The Culinary Olympics Christmas Menu and Recipes

A treat designed for MOTHER . . . by the captain of the U.S. "Culinary Olympics" Team. 

Once every four years, since the turn of the century, hundreds of master chefs have gathered to show of their skills in the world's most prestigious professional cooking contest, the International Culinary Competition . . . more commonly known as the "Culinary Olympics".

In the 1980 event—which judged dishes on the basis of preparation, taste, presentation, originality, and nutritional value—the 14-member United States team (representing the American Culinary Federation and sponsored by the Foodservice Division of Kraft, Inc.) won gold medals in both the hot- and cold-food competitions. We were, therefore, quite interested when Klaus Friedenreich (captain of the American team . . . owner/chef of Klaus' Cuisine in Daytona Beach, Florida . . . and winner of an individual gold medal for cold-food preparation) offered to design a special Christmas feast just for MOTHER and all her readers.

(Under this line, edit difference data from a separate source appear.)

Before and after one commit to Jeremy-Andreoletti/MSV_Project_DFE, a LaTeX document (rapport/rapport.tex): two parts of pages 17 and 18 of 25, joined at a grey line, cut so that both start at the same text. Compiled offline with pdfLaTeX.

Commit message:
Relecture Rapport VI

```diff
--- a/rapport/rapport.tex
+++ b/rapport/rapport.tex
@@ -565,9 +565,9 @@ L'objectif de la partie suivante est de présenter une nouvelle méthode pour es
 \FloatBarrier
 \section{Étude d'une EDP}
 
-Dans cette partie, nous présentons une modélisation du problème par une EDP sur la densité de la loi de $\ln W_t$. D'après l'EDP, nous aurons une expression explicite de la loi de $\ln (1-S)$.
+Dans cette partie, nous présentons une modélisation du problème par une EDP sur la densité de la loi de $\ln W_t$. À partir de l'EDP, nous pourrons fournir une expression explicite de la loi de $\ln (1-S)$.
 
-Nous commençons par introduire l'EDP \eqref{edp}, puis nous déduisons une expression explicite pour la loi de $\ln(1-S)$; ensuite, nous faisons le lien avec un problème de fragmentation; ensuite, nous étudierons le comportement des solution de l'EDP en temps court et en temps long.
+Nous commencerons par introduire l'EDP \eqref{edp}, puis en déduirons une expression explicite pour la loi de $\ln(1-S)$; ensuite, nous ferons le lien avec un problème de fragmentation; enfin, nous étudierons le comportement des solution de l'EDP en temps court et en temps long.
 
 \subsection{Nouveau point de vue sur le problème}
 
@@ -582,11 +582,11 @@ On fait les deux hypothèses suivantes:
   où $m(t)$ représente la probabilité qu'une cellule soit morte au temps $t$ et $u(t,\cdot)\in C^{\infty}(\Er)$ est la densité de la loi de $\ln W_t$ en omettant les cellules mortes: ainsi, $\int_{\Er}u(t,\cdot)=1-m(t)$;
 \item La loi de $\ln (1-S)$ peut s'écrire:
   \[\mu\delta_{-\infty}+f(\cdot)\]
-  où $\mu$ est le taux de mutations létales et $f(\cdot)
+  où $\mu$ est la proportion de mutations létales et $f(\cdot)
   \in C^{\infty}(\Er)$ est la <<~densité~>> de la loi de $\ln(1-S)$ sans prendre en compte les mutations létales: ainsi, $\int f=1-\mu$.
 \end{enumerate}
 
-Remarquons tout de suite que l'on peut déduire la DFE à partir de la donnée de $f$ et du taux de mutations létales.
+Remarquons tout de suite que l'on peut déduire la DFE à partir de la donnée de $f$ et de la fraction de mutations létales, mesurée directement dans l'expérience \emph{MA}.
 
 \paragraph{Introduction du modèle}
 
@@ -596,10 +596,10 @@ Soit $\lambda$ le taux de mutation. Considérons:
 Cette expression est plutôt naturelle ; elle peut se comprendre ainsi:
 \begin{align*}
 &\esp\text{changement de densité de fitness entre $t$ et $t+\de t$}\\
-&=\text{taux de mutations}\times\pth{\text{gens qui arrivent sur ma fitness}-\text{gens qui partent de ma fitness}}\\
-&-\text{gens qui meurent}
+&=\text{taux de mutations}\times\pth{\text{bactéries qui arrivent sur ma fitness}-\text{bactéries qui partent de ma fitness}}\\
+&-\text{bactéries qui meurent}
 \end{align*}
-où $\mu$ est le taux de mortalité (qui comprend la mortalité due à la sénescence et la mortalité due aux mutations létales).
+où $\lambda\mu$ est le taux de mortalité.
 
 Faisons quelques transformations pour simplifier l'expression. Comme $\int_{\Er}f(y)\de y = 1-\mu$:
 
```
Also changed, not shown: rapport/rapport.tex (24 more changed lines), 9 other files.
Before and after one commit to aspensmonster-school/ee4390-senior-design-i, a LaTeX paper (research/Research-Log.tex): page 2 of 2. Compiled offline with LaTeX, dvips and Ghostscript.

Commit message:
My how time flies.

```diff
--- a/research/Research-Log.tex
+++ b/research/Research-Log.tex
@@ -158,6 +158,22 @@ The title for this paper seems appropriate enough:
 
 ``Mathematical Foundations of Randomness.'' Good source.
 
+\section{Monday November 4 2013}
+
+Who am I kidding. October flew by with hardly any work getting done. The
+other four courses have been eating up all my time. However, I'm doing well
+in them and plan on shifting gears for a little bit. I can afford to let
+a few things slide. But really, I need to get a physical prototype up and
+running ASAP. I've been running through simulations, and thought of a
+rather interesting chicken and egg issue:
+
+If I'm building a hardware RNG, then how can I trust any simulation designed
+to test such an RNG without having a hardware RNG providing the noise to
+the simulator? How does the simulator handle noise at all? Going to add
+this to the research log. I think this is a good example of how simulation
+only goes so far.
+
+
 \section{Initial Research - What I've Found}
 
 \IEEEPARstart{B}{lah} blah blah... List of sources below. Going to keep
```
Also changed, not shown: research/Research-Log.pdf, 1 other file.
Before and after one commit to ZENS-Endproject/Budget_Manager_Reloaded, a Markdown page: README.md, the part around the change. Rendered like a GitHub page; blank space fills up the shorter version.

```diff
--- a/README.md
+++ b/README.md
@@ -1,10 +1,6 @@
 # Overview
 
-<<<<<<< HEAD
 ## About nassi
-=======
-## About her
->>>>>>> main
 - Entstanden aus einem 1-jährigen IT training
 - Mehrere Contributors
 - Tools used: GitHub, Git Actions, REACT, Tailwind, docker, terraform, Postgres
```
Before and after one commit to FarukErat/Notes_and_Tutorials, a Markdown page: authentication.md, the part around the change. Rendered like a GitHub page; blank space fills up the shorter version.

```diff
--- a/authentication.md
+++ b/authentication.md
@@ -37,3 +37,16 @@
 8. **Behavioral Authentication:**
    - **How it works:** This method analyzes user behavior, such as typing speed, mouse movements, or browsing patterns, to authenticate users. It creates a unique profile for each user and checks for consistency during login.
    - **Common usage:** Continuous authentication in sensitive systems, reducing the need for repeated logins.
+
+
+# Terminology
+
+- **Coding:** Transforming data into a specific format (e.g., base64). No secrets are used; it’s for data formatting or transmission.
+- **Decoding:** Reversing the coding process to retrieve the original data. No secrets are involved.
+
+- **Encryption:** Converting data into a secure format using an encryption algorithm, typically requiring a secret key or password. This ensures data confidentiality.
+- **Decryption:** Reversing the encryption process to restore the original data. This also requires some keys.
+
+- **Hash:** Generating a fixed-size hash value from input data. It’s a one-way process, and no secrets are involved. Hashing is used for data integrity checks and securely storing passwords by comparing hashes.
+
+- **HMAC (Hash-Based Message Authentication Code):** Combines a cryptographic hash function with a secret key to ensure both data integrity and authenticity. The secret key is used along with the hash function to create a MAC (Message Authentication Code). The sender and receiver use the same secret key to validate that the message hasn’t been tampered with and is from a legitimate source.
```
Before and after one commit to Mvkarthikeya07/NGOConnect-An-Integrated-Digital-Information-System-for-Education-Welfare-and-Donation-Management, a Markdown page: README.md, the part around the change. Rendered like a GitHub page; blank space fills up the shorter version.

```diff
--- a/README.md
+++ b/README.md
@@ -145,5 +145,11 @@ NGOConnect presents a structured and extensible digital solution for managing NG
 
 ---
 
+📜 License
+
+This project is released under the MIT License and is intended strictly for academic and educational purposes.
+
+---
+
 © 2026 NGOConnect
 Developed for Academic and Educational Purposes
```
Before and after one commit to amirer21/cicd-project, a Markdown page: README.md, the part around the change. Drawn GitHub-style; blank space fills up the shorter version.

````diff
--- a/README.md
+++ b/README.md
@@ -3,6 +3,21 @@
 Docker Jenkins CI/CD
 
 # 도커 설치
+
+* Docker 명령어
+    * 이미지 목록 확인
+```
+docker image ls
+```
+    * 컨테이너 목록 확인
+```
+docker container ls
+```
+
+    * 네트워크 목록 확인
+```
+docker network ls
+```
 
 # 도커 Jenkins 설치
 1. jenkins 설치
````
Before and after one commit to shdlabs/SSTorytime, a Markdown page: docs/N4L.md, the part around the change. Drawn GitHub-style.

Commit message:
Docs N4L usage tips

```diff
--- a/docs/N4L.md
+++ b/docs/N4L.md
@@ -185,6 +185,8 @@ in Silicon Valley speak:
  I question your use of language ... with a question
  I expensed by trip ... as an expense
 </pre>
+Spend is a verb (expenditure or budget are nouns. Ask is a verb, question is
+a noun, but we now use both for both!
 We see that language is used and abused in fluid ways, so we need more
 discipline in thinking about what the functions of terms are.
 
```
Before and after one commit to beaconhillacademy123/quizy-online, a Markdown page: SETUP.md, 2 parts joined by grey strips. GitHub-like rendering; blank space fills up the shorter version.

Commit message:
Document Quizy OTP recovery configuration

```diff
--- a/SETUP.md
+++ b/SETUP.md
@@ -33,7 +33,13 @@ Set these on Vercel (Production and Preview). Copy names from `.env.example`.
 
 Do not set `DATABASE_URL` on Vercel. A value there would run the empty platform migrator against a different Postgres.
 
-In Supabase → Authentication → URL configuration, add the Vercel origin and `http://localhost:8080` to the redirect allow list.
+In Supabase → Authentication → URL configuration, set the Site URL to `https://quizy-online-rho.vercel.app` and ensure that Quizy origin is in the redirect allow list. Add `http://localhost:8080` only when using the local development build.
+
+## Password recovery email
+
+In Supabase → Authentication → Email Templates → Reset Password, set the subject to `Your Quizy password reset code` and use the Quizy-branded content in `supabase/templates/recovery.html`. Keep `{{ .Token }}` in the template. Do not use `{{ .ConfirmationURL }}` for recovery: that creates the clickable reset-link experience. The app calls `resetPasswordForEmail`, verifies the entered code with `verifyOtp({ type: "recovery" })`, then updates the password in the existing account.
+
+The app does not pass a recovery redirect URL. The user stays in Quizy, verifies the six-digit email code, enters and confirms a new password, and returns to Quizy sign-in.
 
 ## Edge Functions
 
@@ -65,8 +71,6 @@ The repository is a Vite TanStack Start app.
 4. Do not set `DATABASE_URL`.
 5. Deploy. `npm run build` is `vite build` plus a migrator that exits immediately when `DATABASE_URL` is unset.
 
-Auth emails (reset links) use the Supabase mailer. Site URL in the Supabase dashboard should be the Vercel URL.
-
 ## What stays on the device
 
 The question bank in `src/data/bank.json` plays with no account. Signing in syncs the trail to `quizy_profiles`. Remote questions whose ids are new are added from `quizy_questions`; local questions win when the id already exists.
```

The master chef's menu begins with Fresh Vegetables With Dip, followed by Cold Strawberry Soup and Kiwi Salad. Then comes Stuffed Turkey Breast "Abington"—a spectacular entree—accompanied by Potatoes With Cheese Filling, Green Beans in Ginger Sauce, and Cranberry Orange Baskets. And for the grand finale there's Apple Cheese Torte.

Now we realize that Klaus's bill of fare produces a downright extravagant repast that most folks would probably put together only for a super-special occasion. But we also thought that—whether you ever prepare the entire feast or not—you'd like to see just how elegant such wholesome, natural foods can be . . . and we're sure lots of folks will want to sample at least a few of the different dishes during the forthcoming holiday season.

The following recipes are designed to serve five or six people, but the quantities can be increased to accommodate additional guests.


Marinate 1 pound of fresh whole mushrooms for several hours (or overnight) in lemon juice and olive oil.
Cut one large zucchini, 1 large yellow squash, 1 stalk of celery, and 2 medium carrots into 2 inch strips . . . make "roses" out of 15 radishes . . . and clean 8 scallions (reserving the tips).

To make the luscious concoction that'll be scooped up with your fresh vegetables, combine 1 cup of sour cream, 1/4 cup of the marinated mushrooms (finely chopped), and the tips of the scallions (minced). Season the mixture to taste with Worcestershire sauce, Tabasco sauce, oregano, and white pepper.


Process 2 cups of fresh (or unsweetened frozen) strawberries
1 cup of yogurt
1 cup of milk
3 tablespoons of brown sugar
1 teaspoon of lemon juice
1 teaspoon of vanilla

Mix all in a blender until the mix is smooth. (Be sure to reserve 5 or 6 berries to slice and serve as a garnish on top of the soup.)


This treat is composed of 4 heads of bibb lettuce cut in quarters
8 cherry tomatoes
2 Kiwi fruit (pared and sliced)
1 cup of alfalfa sprouts.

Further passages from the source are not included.